§ WHAT IS REQUIRED
Word for word, restate the data that follows, omitting the images.

[AVAILABLE DATA Boundary: Start]

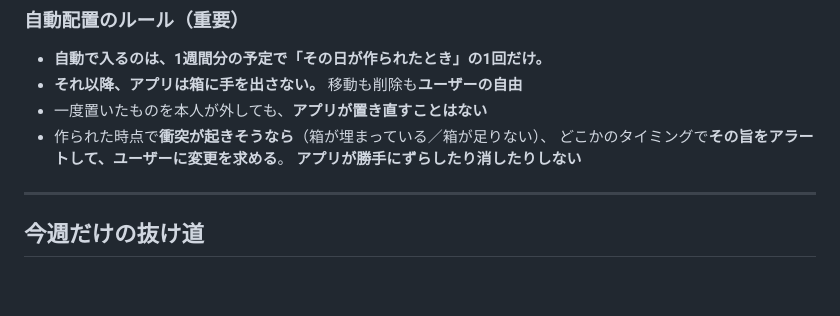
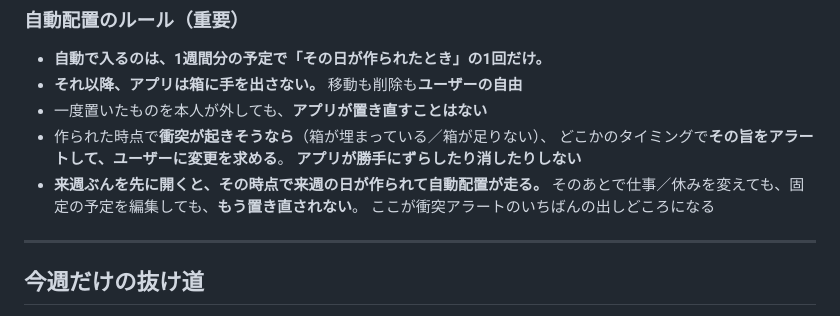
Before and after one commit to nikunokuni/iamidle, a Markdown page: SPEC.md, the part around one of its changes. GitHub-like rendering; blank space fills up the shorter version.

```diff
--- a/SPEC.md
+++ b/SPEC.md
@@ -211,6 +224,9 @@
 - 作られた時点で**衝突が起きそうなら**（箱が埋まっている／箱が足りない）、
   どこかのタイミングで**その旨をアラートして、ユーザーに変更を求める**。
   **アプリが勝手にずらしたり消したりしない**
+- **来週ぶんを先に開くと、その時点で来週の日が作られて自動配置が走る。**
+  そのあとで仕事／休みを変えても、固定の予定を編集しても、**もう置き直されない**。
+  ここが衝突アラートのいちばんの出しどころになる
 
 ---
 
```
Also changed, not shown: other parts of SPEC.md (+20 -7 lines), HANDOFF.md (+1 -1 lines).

[AVAILABLE DATA Boundary: End]

§ RESPONSE TO THIS TASK
Before and after one commit to nikunokuni/iamidle, a Markdown page: SPEC.md, the part around one of its changes. GitHub-like rendering; blank space fills up the shorter version.

```diff
--- a/SPEC.md
+++ b/SPEC.md
@@ -211,6 +224,9 @@
 - 作られた時点で**衝突が起きそうなら**（箱が埋まっている／箱が足りない）、
   どこかのタイミングで**その旨をアラートして、ユーザーに変更を求める**。
   **アプリが勝手にずらしたり消したりしない**
+- **来週ぶんを先に開くと、その時点で来週の日が作られて自動配置が走る。**
+  そのあとで仕事／休みを変えても、固定の予定を編集しても、**もう置き直されない**。
+  ここが衝突アラートのいちばんの出しどころになる
 
 ---
 
```
Also changed, not shown: other parts of SPEC.md (+20 -7 lines), HANDOFF.md (+1 -1 lines).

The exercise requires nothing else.